Archive for December 15, 2015

Tuesday, December 15, 2015

Craig Federighi on Swift

John Gruber:

Apple senior vice president of software engineering Craig Federighi joins the show for a wide-ranging half-hour discussion about Swift — Apple’s new programming language that just went open source.

John Siracusa provides follow up (of course).

Craig Federighi:

And slowly we’ve also been bringing back much of the dynamism. Now there are some things that are impossible in Objective-C, and most of the dynamism that you really want is the ability to figure out what classes this really needs, to be able to cast the class dynamically to a particular protocol, to be able to do a kind of response to select or perform selector check. All of these things are possible in Swift today. And there are some other things that aren’t, but certainly we consider important to ultimately bring to the language. So, this thing about a dynamic programming model is still very important to us.
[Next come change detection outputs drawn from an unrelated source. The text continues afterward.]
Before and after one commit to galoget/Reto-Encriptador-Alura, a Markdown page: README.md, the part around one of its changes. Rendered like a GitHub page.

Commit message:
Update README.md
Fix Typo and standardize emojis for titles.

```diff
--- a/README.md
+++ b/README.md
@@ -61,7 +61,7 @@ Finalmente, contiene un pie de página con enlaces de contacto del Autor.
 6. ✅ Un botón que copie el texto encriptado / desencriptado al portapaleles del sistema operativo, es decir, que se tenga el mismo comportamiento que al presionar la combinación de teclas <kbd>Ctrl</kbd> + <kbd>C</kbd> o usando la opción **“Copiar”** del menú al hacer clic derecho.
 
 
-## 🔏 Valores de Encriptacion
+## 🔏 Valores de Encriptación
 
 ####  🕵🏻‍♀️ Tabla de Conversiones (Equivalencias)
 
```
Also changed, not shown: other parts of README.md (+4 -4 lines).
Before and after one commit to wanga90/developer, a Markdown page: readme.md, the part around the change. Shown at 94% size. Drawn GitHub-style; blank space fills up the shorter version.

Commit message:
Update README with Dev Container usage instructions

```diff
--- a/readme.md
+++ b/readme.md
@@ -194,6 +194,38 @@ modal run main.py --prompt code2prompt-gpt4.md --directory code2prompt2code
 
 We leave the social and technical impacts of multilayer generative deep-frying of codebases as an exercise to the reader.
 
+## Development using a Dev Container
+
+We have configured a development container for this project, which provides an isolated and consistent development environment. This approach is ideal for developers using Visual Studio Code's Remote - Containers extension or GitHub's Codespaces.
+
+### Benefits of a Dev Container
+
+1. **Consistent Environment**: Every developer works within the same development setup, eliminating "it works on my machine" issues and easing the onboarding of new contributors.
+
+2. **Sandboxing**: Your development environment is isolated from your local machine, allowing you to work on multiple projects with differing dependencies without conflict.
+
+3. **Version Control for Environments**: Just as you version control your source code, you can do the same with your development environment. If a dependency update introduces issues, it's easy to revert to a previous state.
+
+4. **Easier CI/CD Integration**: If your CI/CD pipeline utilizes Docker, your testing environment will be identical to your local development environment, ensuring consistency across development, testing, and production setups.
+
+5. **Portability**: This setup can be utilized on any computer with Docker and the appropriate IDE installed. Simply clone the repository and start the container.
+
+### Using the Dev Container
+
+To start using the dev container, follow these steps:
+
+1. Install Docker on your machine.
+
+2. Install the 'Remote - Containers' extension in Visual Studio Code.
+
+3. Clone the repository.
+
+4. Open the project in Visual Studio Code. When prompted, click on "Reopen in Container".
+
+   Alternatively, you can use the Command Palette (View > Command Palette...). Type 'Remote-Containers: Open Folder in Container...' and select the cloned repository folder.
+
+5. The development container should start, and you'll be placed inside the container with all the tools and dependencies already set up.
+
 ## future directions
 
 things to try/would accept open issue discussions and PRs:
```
Now there are still some very unsafe things that people do in Objective-C, and I’ve been guilty of this myself, where you walk the Objective-C runtime and hack the method table — and that’s cool. But it is highly unsafe and doesn’t lead to very maintainable, scalable large programs.

There’s a lot of dynamic behavior between -respondsToSelector: and dangerous swizzling, for example adding methods at runtime and capturing messages as objects. It’s also worth noting that much of what did make it into Swift doesn’t work with pure Swift. So it won’t work on Linux or if your code is using the more advanced language features. For example, pure Swift protocols don’t support optional methods, and dynamic properties imply @objc, which comes with lots of limitations. Hopefully this will change.